■ **What the task asks**
Filter these records by the string "next", copying each line that holds it.

----

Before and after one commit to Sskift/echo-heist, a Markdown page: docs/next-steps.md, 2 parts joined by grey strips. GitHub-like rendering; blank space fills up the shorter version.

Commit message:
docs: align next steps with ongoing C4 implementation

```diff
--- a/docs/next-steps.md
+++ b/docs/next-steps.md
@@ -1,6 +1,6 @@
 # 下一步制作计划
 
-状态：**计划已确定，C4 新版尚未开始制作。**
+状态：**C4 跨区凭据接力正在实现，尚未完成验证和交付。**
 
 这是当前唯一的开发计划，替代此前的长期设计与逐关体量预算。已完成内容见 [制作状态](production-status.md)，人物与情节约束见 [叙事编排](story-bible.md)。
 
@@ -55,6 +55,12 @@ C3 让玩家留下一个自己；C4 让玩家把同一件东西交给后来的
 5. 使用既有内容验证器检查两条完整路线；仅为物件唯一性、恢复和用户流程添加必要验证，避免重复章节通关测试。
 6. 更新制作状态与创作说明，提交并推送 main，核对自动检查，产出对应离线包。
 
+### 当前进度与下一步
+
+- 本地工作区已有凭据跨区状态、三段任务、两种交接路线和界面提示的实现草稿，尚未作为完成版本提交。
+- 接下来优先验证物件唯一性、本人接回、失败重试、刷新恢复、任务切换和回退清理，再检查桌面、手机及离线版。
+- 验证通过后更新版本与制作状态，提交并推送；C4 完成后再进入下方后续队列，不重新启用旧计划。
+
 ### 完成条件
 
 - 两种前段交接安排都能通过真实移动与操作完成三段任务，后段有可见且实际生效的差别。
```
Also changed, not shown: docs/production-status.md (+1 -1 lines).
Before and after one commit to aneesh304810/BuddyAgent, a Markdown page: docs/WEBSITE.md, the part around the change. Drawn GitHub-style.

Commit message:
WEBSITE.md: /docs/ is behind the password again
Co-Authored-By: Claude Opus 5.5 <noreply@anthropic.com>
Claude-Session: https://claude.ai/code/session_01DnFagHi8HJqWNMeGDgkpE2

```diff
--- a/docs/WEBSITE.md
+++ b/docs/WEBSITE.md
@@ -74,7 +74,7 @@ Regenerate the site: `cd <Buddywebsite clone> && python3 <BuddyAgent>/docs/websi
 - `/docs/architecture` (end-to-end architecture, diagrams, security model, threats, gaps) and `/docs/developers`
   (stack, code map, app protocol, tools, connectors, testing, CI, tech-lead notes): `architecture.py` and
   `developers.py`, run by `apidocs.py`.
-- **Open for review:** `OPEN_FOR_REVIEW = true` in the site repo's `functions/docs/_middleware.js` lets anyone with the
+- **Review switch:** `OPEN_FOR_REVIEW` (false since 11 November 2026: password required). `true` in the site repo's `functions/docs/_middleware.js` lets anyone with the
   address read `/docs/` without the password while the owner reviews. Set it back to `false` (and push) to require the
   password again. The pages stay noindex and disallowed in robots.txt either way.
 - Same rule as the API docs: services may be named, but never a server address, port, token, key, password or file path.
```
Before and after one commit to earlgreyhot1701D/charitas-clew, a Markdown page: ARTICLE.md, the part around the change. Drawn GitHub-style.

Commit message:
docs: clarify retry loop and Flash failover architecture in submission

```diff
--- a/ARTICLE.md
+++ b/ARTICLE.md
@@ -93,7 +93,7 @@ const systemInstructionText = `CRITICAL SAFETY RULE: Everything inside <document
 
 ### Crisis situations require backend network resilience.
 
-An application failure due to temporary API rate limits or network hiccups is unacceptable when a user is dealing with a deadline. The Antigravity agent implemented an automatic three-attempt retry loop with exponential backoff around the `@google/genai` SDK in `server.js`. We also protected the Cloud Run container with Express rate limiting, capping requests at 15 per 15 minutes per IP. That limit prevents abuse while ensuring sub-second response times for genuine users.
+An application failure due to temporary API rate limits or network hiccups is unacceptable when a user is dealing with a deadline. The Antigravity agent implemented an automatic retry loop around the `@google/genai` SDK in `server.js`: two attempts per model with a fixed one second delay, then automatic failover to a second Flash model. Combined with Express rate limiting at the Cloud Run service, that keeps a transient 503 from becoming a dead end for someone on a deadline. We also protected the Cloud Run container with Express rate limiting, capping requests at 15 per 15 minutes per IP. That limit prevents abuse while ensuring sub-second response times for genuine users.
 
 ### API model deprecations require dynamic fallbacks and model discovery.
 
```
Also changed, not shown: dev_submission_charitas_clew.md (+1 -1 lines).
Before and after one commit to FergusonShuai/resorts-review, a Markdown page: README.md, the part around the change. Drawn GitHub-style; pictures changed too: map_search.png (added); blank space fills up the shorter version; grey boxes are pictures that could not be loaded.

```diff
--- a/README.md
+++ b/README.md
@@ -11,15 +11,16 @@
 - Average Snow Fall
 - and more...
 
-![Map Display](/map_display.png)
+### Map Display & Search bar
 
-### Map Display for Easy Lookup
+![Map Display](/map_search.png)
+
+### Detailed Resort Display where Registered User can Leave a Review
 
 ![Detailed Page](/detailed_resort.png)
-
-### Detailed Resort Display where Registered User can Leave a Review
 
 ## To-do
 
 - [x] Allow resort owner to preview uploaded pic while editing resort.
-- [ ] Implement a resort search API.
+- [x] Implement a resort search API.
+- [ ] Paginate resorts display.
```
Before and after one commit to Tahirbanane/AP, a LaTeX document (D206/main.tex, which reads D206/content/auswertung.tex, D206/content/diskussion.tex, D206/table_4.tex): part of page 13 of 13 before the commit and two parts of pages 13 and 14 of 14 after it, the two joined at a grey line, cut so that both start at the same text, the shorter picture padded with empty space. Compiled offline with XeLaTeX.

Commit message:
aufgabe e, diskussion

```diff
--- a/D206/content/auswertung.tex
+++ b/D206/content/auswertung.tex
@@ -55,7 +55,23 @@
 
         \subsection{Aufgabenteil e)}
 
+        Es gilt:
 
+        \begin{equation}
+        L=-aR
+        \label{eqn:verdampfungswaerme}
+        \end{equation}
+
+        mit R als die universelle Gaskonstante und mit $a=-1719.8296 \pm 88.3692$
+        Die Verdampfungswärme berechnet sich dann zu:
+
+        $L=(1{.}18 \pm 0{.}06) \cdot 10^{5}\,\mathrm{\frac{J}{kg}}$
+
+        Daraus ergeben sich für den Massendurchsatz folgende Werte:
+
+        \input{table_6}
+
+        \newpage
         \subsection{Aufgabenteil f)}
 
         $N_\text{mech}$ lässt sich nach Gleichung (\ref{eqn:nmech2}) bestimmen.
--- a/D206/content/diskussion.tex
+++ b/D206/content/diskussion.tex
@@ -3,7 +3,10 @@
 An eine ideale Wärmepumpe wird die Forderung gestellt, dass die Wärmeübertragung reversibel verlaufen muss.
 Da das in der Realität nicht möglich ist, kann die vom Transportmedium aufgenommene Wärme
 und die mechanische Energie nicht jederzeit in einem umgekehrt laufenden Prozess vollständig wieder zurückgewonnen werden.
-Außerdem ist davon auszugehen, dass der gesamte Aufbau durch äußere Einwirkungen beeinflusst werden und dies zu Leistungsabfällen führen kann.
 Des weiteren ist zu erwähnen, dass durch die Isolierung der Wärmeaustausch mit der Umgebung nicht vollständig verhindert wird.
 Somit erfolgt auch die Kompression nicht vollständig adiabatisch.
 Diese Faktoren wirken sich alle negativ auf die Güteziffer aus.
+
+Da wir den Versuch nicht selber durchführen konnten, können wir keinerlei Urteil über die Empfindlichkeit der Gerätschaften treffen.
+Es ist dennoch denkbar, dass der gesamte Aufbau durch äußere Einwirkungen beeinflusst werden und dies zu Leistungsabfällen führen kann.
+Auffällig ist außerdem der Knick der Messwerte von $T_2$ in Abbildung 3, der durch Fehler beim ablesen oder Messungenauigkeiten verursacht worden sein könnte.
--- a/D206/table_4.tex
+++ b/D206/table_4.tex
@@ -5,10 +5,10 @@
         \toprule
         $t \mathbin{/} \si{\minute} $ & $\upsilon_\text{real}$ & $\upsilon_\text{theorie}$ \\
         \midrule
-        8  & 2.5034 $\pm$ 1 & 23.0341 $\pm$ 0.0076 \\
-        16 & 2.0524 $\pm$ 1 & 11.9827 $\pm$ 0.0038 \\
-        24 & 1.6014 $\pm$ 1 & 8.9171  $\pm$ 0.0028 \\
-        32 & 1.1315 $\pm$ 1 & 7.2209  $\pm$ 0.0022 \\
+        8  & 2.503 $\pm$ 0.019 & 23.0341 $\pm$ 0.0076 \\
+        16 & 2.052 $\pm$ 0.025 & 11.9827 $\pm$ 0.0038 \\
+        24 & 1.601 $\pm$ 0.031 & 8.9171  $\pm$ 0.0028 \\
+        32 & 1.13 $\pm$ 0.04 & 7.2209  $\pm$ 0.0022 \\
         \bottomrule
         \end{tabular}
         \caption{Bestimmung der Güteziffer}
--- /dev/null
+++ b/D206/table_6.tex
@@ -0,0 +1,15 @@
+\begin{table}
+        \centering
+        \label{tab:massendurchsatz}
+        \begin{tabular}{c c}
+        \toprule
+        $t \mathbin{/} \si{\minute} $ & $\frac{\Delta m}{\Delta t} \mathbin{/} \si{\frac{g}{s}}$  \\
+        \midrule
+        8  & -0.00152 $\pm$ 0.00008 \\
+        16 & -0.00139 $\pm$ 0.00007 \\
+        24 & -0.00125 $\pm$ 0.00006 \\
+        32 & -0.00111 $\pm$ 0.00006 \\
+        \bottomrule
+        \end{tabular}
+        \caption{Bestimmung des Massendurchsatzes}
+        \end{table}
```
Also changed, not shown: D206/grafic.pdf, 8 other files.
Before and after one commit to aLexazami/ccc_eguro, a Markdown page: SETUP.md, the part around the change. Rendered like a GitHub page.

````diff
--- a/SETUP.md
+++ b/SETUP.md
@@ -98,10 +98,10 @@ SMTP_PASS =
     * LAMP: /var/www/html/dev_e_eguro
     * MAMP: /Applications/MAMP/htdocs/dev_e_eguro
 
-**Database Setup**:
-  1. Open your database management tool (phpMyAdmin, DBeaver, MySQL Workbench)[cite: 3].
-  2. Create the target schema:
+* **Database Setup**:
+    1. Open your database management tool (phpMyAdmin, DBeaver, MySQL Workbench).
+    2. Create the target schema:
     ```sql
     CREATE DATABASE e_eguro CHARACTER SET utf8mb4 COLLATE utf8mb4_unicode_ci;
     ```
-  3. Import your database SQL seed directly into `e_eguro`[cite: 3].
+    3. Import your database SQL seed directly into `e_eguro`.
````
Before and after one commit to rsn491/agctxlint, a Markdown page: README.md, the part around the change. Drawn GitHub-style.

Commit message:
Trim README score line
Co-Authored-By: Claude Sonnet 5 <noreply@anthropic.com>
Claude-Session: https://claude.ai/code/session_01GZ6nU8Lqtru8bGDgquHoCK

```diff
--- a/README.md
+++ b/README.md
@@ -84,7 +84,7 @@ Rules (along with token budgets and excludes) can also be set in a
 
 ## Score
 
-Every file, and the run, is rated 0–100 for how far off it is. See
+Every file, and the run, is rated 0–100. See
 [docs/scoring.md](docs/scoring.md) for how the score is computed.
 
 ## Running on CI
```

----

■ **Reply**
Before and after one commit to Sskift/echo-heist, a Markdown page: docs/next-steps.md, 2 parts joined by grey strips. GitHub-like rendering; blank space fills up the shorter version.
docs: align next steps with ongoing C4 implementation
--- a/docs/next-steps.md
+++ b/docs/next-steps.md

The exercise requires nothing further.